The Very Long Baseline Array, one of the major instrument facilities managed by NRAO, is a series of ten radio antennas spread across the United States and its territories from St. Croix, the Virgin Islands, to Mauna Kea, Hawaii. The operations center for the array is located in Socorro, New Mexico. Astronomical data from the observations are recorded on digital tape at each antenna site. The tapes are then shipped to the Socorro Operations Center where they are correlated and the results sent to the investigators.

Each VLBA station consists of an 82-foot (25-meter) diameter dish antenna and an adjacent control building which houses the station computer, tape recorders and other equipment associated with collecting the radio signals gathered by the antenna. Each antenna weighs 240 tons and is nearly as tall as a ten-story building when pointed straight up. The ten radio antennae work together as the world's largest dedicated, full-time astronomical instrument. Construction began in February, 1986, and was completed in May, 1993. The first observation using all ten sites occurred May 29, 1993. Total construction cost was $85 million.

The Array Operations Center

From the Array Operations Center (AOC) in Socorro, New Mexico, the VLBA operators are able to remotely control and monitor the stations over the Internet. The operators can aim the antennas, select radio frequencies for observation, control the tape recorders and monitor the 'health' of the equipment at every site. A real-time display of the array's status is available for observers to monitor their observations.

The Correlator

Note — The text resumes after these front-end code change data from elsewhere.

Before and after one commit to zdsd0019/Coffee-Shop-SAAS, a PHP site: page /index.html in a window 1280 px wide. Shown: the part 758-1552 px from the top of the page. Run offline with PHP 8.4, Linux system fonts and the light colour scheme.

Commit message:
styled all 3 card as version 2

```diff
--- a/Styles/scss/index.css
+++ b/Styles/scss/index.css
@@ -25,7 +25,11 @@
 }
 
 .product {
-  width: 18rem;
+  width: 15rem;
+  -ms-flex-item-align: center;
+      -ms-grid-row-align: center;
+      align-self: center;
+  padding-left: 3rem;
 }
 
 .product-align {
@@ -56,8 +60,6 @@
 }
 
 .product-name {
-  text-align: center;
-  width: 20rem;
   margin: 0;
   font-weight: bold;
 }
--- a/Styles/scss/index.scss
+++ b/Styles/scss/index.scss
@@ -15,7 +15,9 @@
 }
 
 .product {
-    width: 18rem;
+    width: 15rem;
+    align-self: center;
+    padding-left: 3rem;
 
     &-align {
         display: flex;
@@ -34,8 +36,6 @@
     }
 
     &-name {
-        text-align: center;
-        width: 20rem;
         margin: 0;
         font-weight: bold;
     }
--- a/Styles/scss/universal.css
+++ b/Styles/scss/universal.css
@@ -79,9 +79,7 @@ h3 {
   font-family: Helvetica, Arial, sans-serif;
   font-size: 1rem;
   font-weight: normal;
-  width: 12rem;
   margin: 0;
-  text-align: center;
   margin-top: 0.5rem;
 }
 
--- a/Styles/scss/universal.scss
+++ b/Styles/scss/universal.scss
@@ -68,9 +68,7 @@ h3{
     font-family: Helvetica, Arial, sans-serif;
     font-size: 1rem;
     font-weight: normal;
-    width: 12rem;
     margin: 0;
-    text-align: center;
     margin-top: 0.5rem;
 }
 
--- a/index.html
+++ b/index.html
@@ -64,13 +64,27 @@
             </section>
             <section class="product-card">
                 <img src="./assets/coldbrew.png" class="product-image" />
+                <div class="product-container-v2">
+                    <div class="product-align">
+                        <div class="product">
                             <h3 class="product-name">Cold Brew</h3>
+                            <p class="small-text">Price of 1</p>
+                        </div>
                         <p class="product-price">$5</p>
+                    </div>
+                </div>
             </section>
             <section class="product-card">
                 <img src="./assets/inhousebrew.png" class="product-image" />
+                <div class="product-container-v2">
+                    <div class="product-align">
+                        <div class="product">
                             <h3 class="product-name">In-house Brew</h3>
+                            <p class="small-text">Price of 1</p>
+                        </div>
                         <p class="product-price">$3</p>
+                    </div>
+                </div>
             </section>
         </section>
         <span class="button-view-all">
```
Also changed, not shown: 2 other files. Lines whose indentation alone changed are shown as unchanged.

Data recorded at each VLBA site is sent back to the AOC for processing at the correlator, a special-purpose high-performance computer that combines the data from each station to produce a single set of data from which high-resolution images can be made. The correlator performs the complex mathematical operations that actually allow the antennas of the VLBA, plus up to ten other radio telescopes around the world, to function as a single instrument. The correlator, designed and built by NRAO, is capable of performing 750 billion multiplications per second.

The Finished Product

The output from the correlator is provided to the astronomer(s) involved with the observation and further analysis and processing is performed on the data. This can occur at the AOC or at the observer's home university or institution. Depending on their scientific objectives, researchers can make images in a variety of forms, including both black-and-white and color formats.

Other NRAO Sites:

Major instruments at Green Bank include the largest fully steerable radio telescope in the world, named the Robert C. Byrd Green Bank Telescope (GBT).  A 140-foot equatorially mounted radio telescope on the site was decommissioned in 1999, and a host of smaller instruments.   The Very Large Array (VLA),  located on the Plains of San Agustin, 60 miles west of Socorro, New Mexico, was depicted in the movie Contact starring Jodie Foster.  The interferometric array consists of 27 antennas, each measuring 25 meters (81 feet) in diameter and weighing approximately 200 tons.  The newest telescope project of the National Radio Astronomy Observatory is the Atacama Large Millimeter Array (ALMA) Project. This endeavor includes the collaboration of observatories from around the world in the manufacturing of 64 12-meter antennas. The site is located at an elevation of 16,400 feet in Llano de Chajnantor, Chile.